┌─ Recorded data

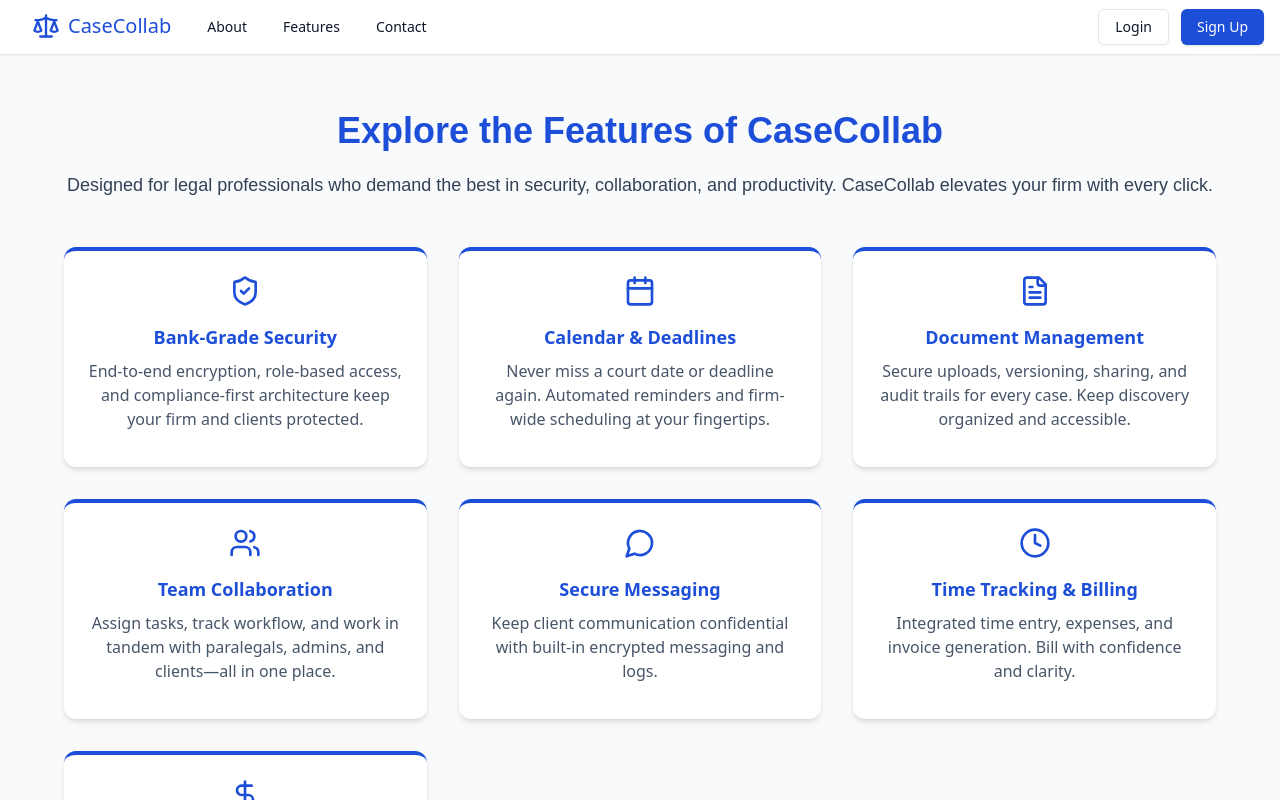
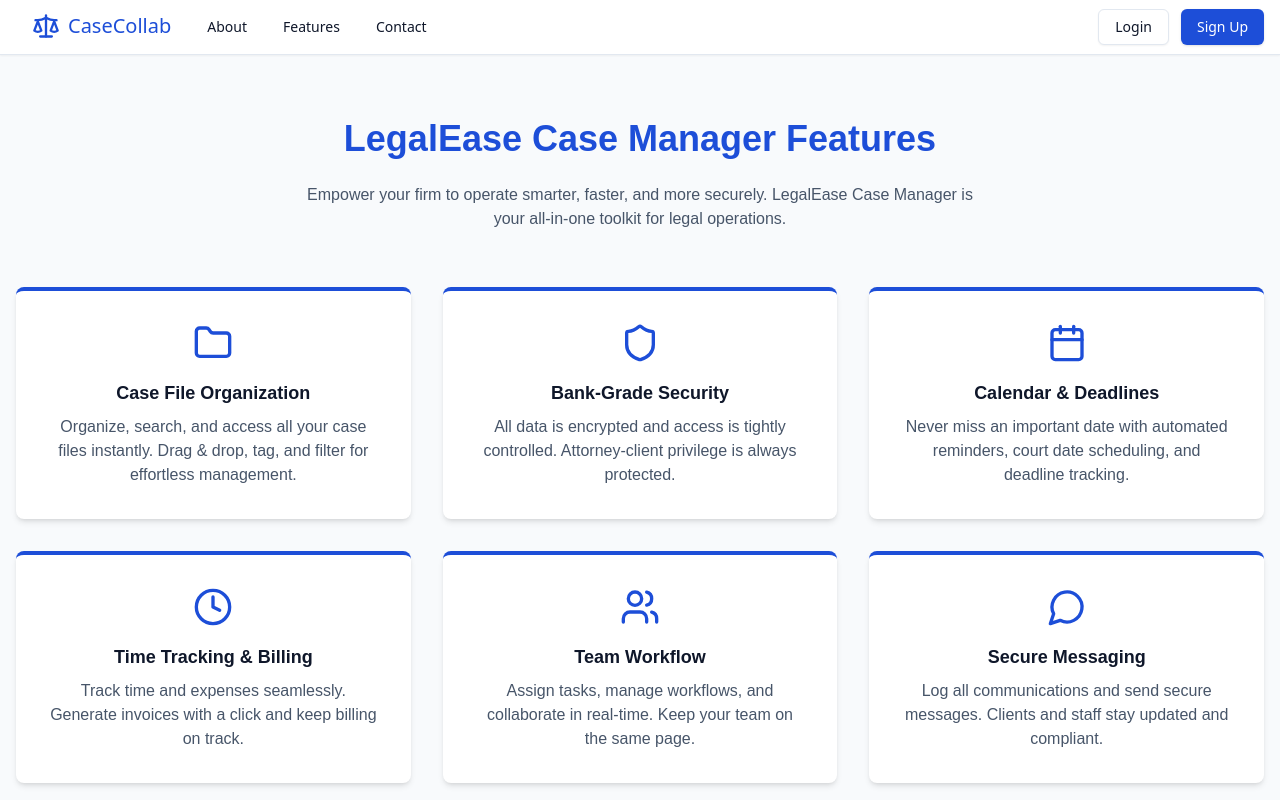
Before and after one commit to Collin-Test-Quome-Org/create-a-comprehensive-legal-case-management-syste-b92e745f-a7a3ee27, a React (Vite) app in the folder frontend/: page /features in a window 1280 px wide. Shown: the top 800 px of the page. Built offline with nearby package versions, Linux system fonts and the light colour scheme.

Commit message:
Add About, Features, Contact, NotFound pages and update App routes for LegalEase branding and navigation.

```diff
--- a/frontend/src/pages/FeaturesPage.tsx
+++ b/frontend/src/pages/FeaturesPage.tsx
@@ -1,81 +1,92 @@
 import { motion } from 'framer-motion';
-import { ShieldCheck, Calendar, FileText, Users, MessageCircle, Clock, DollarSign } from 'lucide-react';
-
-const features = [
-  {
-    icon: <ShieldCheck className="w-8 h-8 text-[#1d4ed8]" />,
-    title: 'Bank-Grade Security',
-    desc: 'End-to-end encryption, role-based access, and compliance-first architecture keep your firm and clients protected.'
-  },
-  {
-    icon: <Calendar className="w-8 h-8 text-[#1d4ed8]" />,
-    title: 'Calendar & Deadlines',
-    desc: 'Never miss a court date or deadline again. Automated reminders and firm-wide scheduling at your fingertips.'
-  },
-  {
-    icon: <FileText className="w-8 h-8 text-[#1d4ed8]" />,
-    title: 'Document Management',
-    desc: 'Secure uploads, versioning, sharing, and audit trails for every case. Keep discovery organized and accessible.'
-  },
-  {
-    icon: <Users className="w-8 h-8 text-[#1d4ed8]" />,
-    title: 'Team Collaboration',
-    desc: 'Assign tasks, track workflow, and work in tandem with paralegals, admins, and clients—all in one place.'
-  },
-  {
-    icon: <MessageCircle className="w-8 h-8 text-[#1d4ed8]" />,
-    title: 'Secure Messaging',
-    desc: 'Keep client communication confidential with built-in encrypted messaging and logs.'
-  },
-  {
-    icon: <Clock className="w-8 h-8 text-[#1d4ed8]" />,
-    title: 'Time Tracking & Billing',
-    desc: 'Integrated time entry, expenses, and invoice generation. Bill with confidence and clarity.'
-  },
-  {
-    icon: <DollarSign className="w-8 h-8 text-[#1d4ed8]" />,
-    title: 'Expense & Invoice Management',
-    desc: 'Track expenses, generate branded invoices, and keep your cashflow transparent and efficient.'
-  },
-];
+import { CheckCircle, Shield, Folder, Clock, MessageCircle, Calendar, Users, FileText, DollarSign } from 'lucide-react';
 
 export function FeaturesPage() {
   return (
-    <main className="min-h-screen bg-slate-50 py-14 px-4">
+    <div className="min-h-screen bg-slate-50 font-sans">
+      <section className="max-w-7xl mx-auto py-16 px-4">
         <motion.h1
           initial={{ opacity: 0, y: 24 }}
           animate={{ opacity: 1, y: 0 }}
           transition={{ duration: 0.7 }}
-        className="text-4xl font-[700] text-[#1d4ed8] mb-5 text-center"
-        style={{ fontFamily: 'IBM Plex Sans, sans-serif' }}
+          className="text-4xl font-bold text-[#1d4ed8] text-center mb-6"
+          style={{ fontFamily: 'IBM Plex Sans, sans-serif', fontWeight: 700 }}
         >
-        Explore the Features of CaseCollab
+          LegalEase Case Manager Features
         </motion.h1>
         <motion.p
           initial={{ opacity: 0 }}
           animate={{ opacity: 1 }}
-        transition={{ delay: 0.2, duration: 0.6 }}
-        className="text-lg text-slate-700 mb-12 text-center font-[400]"
+          transition={{ delay: 0.3, duration: 0.7 }}
+          className="text-slate-600 text-center mb-14 max-w-2xl mx-auto"
           style={{ fontFamily: 'IBM Plex Sans, sans-serif' }}
         >
-        Designed for legal professionals who demand the best in security, collaboration, and productivity. CaseCollab elevates your firm with every click.
+          Empower your firm to operate smarter, faster, and more securely. LegalEase Case Manager is your all-in-one toolkit for legal operations.
         </motion.p>
-      <section className="grid gap-8 md:grid-cols-2 lg:grid-cols-3 max-w-6xl mx-auto">
-        {features.map((f, i) => (
-          <motion.div
-            key={f.title}
-            className="bg-white rounded-xl shadow-md border-t-4 border-[#1d4ed8] p-6 flex flex-col items-center text-center min-h-[220px]"
-            initial={{ opacity: 0, y: 40 }}
-            whileInView={{ opacity: 1, y: 0 }}
-            transition={{ delay: 0.1 + i * 0.08, duration: 0.5 }}
-            viewport={{ once: true }}
-          >
-            <div className="mb-4">{f.icon}</div>
-            <h3 className="font-bold text-lg mb-2 text-[#1d4ed8]">{f.title}</h3>
-            <p className="text-slate-600 text-base">{f.desc}</p>
-          </motion.div>
-        ))}
+        <div className="grid grid-cols-1 md:grid-cols-2 lg:grid-cols-3 gap-8">
+          <FeatureCard
+            icon={<Folder className="w-10 h-10 text-[#1d4ed8]" />}
+            title="Case File Organization"
+            text="Organize, search, and access all your case files instantly. Drag & drop, tag, and filter for effortless management."
+          />
+          <FeatureCard
+            icon={<Shield className="w-10 h-10 text-[#1d4ed8]" />}
+            title="Bank-Grade Security"
+            text="All data is encrypted and access is tightly controlled. Attorney-client privilege is always protected."
+          />
+          <FeatureCard
+            icon={<Calendar className="w-10 h-10 text-[#1d4ed8]" />}
+            title="Calendar & Deadlines"
+            text="Never miss an important date with automated reminders, court date scheduling, and deadline tracking."
+          />
+          <FeatureCard
+            icon={<Clock className="w-10 h-10 text-[#1d4ed8]" />}
+            title="Time Tracking & Billing"
+            text="Track time and expenses seamlessly. Generate invoices with a click and keep billing on track."
+          />
+          <FeatureCard
+            icon={<Users className="w-10 h-10 text-[#1d4ed8]" />}
+            title="Team Workflow"
+            text="Assign tasks, manage workflows, and collaborate in real-time. Keep your team on the same page."
+          />
+          <FeatureCard
+            icon={<MessageCircle className="w-10 h-10 text-[#1d4ed8]" />}
+            title="Secure Messaging"
+            text="Log all communications and send secure messages. Clients and staff stay updated and compliant."
+          />
+          <FeatureCard
+            icon={<FileText className="w-10 h-10 text-[#1d4ed8]" />}
+            title="Document Sharing"
+            text="Share documents via the secure client portal with granular permissions and full audit history."
+          />
+          <FeatureCard
+            icon={<DollarSign className="w-10 h-10 text-[#1d4ed8]" />}
+            title="Expense Tracking"
+            text="Log expenses, generate invoices, and keep finances transparent for clients and staff."
+          />
+          <FeatureCard
+            icon={<CheckCircle className="w-10 h-10 text-[#1d4ed8]" />}
+            title="Role-Based Access"
+            text="Granular permissions for attorneys, paralegals, admins, and clients. Everyone sees exactly what they should."
+          />
+        </div>
       </section>
-    </main>
+    </div>
   );
 }
+
+function FeatureCard({icon, title, text}: {icon: React.ReactNode, title: string, text: string}) {
+  return (
+    <motion.div
+      initial={{ opacity: 0, y: 20 }}
+      whileInView={{ opacity: 1, y: 0 }}
+      transition={{ duration: 0.5 }}
+      viewport={{ once: true }}
+      className="bg-white rounded-lg shadow-md p-8 flex flex-col items-center hover:shadow-xl transition-shadow border-t-4 border-[#1d4ed8]"
+    >
+      <div className="mb-4">{icon}</div>
+      <h3 className="font-bold text-lg mb-2 text-center" style={{ fontFamily: 'IBM Plex Sans, sans-serif', fontWeight: 700 }}>{title}</h3>
+      <p className="text-slate-600 text-center" style={{ fontFamily: 'IBM Plex Sans, sans-serif' }}>{text}</p>
+    </motion.div>
+  );
+}
--- a/frontend/src/pages/NotFoundPage.tsx
+++ b/frontend/src/pages/NotFoundPage.tsx
@@ -1,32 +1,18 @@
-import { motion } from 'framer-motion';
+import { Button } from '@/components/ui/button';
 import { Link } from 'react-router-dom';
-import { Button } from '@/components/ui/button';
+import { Ghost } from 'lucide-react';
 
 export function NotFoundPage() {
   return (
-    <main className="min-h-[70vh] flex flex-col items-center justify-center py-20">
-      <motion.h1
-        className="text-7xl font-bold text-[#1d4ed8] mb-4 font-[700]"
-        initial={{ opacity: 0, scale: 0.7 }}
-        animate={{ opacity: 1, scale: 1 }}
-        transition={{ duration: 0.5 }}
-        style={{ fontFamily: 'IBM Plex Sans, sans-serif' }}
-      >
-        404
-      </motion.h1>
-      <motion.p
-        className="text-lg text-slate-700 mb-8 text-center font-[400]"
-        initial={{ opacity: 0 }}
-        animate={{ opacity: 1 }}
-        transition={{ delay: 0.1, duration: 0.5 }}
-        style={{ fontFamily: 'IBM Plex Sans, sans-serif' }}
-      >
-        Oops! The page you're looking for does not exist.<br />
-        Need help finding your way back to security and collaboration?
-      </motion.p>
-      <Button asChild id="notfound-home-btn" className="bg-[#1d4ed8] text-white font-bold px-8 py-2">
-        <Link to="/">Go Home</Link>
-      </Button>
-    </main>
+    <div className="min-h-screen flex flex-col items-center justify-center bg-slate-50 font-sans">
+      <div className="bg-white rounded-xl shadow-lg p-12 flex flex-col items-center border-t-4 border-[#1d4ed8]">
+        <Ghost className="w-16 h-16 text-[#1d4ed8] mb-4" />
+        <h1 className="text-4xl font-bold text-[#1d4ed8] mb-2" style={{ fontFamily: 'IBM Plex Sans, sans-serif', fontWeight: 700 }}>404</h1>
+        <p className="text-slate-700 mb-6 text-lg">Oops! The page you're looking for does not exist.</p>
+        <Button asChild id="notfound-home-btn" className="bg-[#1d4ed8] text-white font-bold">
+          <Link to="/">Return Home</Link>
+        </Button>
+      </div>
+    </div>
   );
 }
```
Also changed, not shown: frontend/src/pages/AboutPage.tsx (+66 -33 lines), frontend/src/pages/ContactPage.tsx (+68 -41 lines). Lines whose indentation alone changed are shown as unchanged.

└─

#### [Task directions]
Work out how many lines of the records contain the word "flex". Give that number and nothing more.

#### [Your solution]
5